Nolan Finley Kim Kozlowski
The Detroit News

Detroit business mogul Dan Gilbert was hospitalized early Sunday after suffering symptoms of a stroke.

Dan Gilbert

Gilbert, 57, is founder and chairman of Quicken Loans, majority owner of the NBA Cleveland Cavaliers and a significant owner of downtown Detroit real estate. He was admitted to Royal Oak Beaumont Hospital early Sunday morning.

"He received immediate medical attention and is currently recovering comfortably," said a statement issued by the Quicken Loans family of companies following inquiries from The News. "Our collective thoughts and prayers are with Dan for a speedy recovery."

Details of his diagnosis and prognosis were not released; the family requested privacy.

The hard-charging billionaire is connected to dozens of business and political efforts in Michigan and Ohio, but nowhere is his presence felt as it is in Detroit.

His hospitalization comes just 30 days before his Rocket Mortgage is to host Detroit's first PGA Tour event and just days after he launched a ballot drive committee to propel auto insurance reform in Michigan. Insurance reform passed both chambers of the Michigan Legislature on Friday. It also follows his high-profile hiring of former University of Michigan basketball coach John Beilein as the new head coach of the Cleveland Cavaliers.

Gilbert is scheduled to speak Wednesday afternoon at the Detroit Regional Chamber's Mackinac Policy Conference.
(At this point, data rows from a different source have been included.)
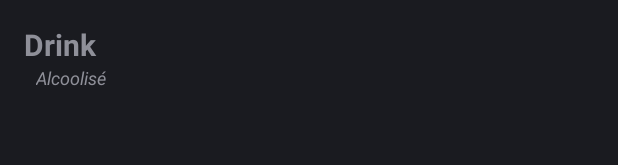
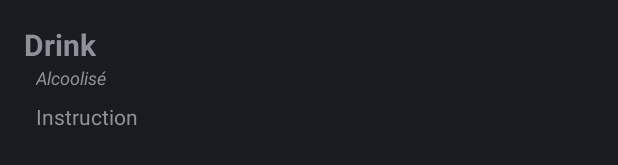
Before and after one commit to LoickHommet/TPAndoid-loick-vivian, an Android app: the layout fragment_detail.xml on its own in the app's theme, with its tools: preview values and no code run, on a phone screen of 412 x 824 dp. Shown: the part 447-612 px from the top of the screen. Run offline under Robolectric (Android 15) with nearby library versions, the phone set to English and light mode, and no system bars; network calls fail.

Commit message:
add details

```diff
--- a/app/src/main/java/com/example/cocktailApp/adapter/ImageBindingAdapter.kt
+++ b/app/src/main/java/com/example/cocktailApp/adapter/ImageBindingAdapter.kt
@@ -10,11 +10,11 @@ import com.squareup.picasso.Picasso
 @BindingAdapter("imageUrl")
 fun loadImage(imageView: ImageView, imageUrl: String?) {
     if(imageUrl == null){
-        imageView.setImageDrawable(ContextCompat.getDrawable(imageView.context, R.drawable.ic_menu_favorite))
+        imageView.setImageDrawable(ContextCompat.getDrawable(imageView.context, R.drawable.drink))
         imageView.alpha = 0.5f
     }
     else{
-        Picasso.get().load(imageUrl).error(ContextCompat.getDrawable(imageView.context, R.drawable.ic_menu_favorite)!!).into(imageView)
+        Picasso.get().load(imageUrl).error(ContextCompat.getDrawable(imageView.context, R.drawable.drink)!!).into(imageView)
         imageView.alpha = 1f
     }
 }
--- a/app/src/main/res/layout/fragment_detail.xml
+++ b/app/src/main/res/layout/fragment_detail.xml
@@ -58,7 +58,20 @@
             app:layout_constraintTop_toBottomOf="@+id/textView4"
             tools:text="Alcoolisé" />
 
-
+        <TextView
+            android:id="@+id/textView2"
+            android:layout_width="0dp"
+            android:layout_height="0dp"
+            android:layout_marginStart="24dp"
+            android:layout_marginTop="8dp"
+            android:layout_marginEnd="24dp"
+            android:layout_marginBottom="24dp"
+            android:text="@{`Instruction : ` + `drink.strInstructions\n` + `Ingrédient: \n` + `drink.strIngredient1\n`+ `drink.strIngredient2\n` + `drink.strIngredient3\n`+ `drink.strIngredient4\n` + `drink.strIngredient5\n`+ `drink.strIngredient6\n` + `drink.strIngredient7\n`+ `drink.strIngredient8\n` + `drink.strIngredient9\n`+ `drink.strIngredient10\n` + `drink.strIngredient11\n`+ `drink.strIngredient12\n`+ `drink.strIngredient13\n`+ `drink.strIngredient14\n` + `drink.strIngredient15\n`}"
+            tools:text="Instruction"
+            app:layout_constraintBottom_toBottomOf="parent"
+            app:layout_constraintEnd_toEndOf="parent"
+            app:layout_constraintStart_toStartOf="parent"
+            app:layout_constraintTop_toBottomOf="@+id/textView3" />
 
 
     </androidx.constraintlayout.widget.ConstraintLayout>
--- a/app/src/main/res/layout/fragment_favorites.xml
+++ b/app/src/main/res/layout/fragment_favorites.xml
@@ -10,9 +10,10 @@
         android:id="@+id/textView4"
         android:layout_width="wrap_content"
         android:layout_height="wrap_content"
-        android:text="Test"
+        android:text="Favorites fragment"
         android:textSize="20sp"
         android:textStyle="bold"
+        app:layout_constraintBottom_toBottomOf="parent"
         app:layout_constraintEnd_toEndOf="parent"
         app:layout_constraintStart_toStartOf="parent"
         app:layout_constraintTop_toTopOf="parent" />
```
Also changed, not shown: app/src/main/res/drawable-v24/drink.webp (added).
A stroke occurs when blood supply is blocked to the brain or a vessel in the brain ruptures, according to the Centers for Disease Control and Prevention. Brain cells begin to die because of lack of oxygen and can lead to brain damage, disability or death. Symptoms of stroke can include difficulties with speaking, walking, seeing, paralysis on one side of the body or a sudden headache.

It is the fifth leading cause of death in the United States and can result in serious disability in adults.

For years, Gilbert has been fighting for the health of his oldest son, Nick, 23, who was born with neurofibromatosis, a rare genetic disorder that causes tumors to grow in nerves throughout the body. He and his wife, Jennifer, have pledged $64 million into research  in hopes of developing a treatment or a cure for the disease. Last year, Nick Gilbert had an eight-hour surgery to treat a tumor on his brain.

Gilbert has become a symbol of the city's recovery and resurgence since relocating his principal business' headquarters from Livonia to Detroit in 2010.

"We said if we're going to come down here and people are going to drive down here, park, go into a building, come down, get on a freeway and go back to the suburbs, let's just stay in the suburbs," Gilbert told a business group in March.

"If we're going to come here, let's impact things as much as we can, and try to connect and weave threads together, and we've been fortunate enough to do some of that."

Since 2010, Gilbert, founder and chairman of Rock Ventures LLC, the umbrella entity for his portfolio of business and real estate investments, has invested more than $5.6 billion in acquiring and developing more than 100 commercial properties in the city’s central business district.

Forbes listed his net worth at $7.3 billion in late May.

In December, Gilbert's Bedrock company bought a five-story 138,000-square-foot warehouse at 1800 18th St. The building is in the shadow of the Michigan Central Depot, just west of the train viaduct on Vernor, which Ford Motor Co. is renovating. It makes the purchase Bedrock's first foray in the area of southwest Detroit often called Mexicantown.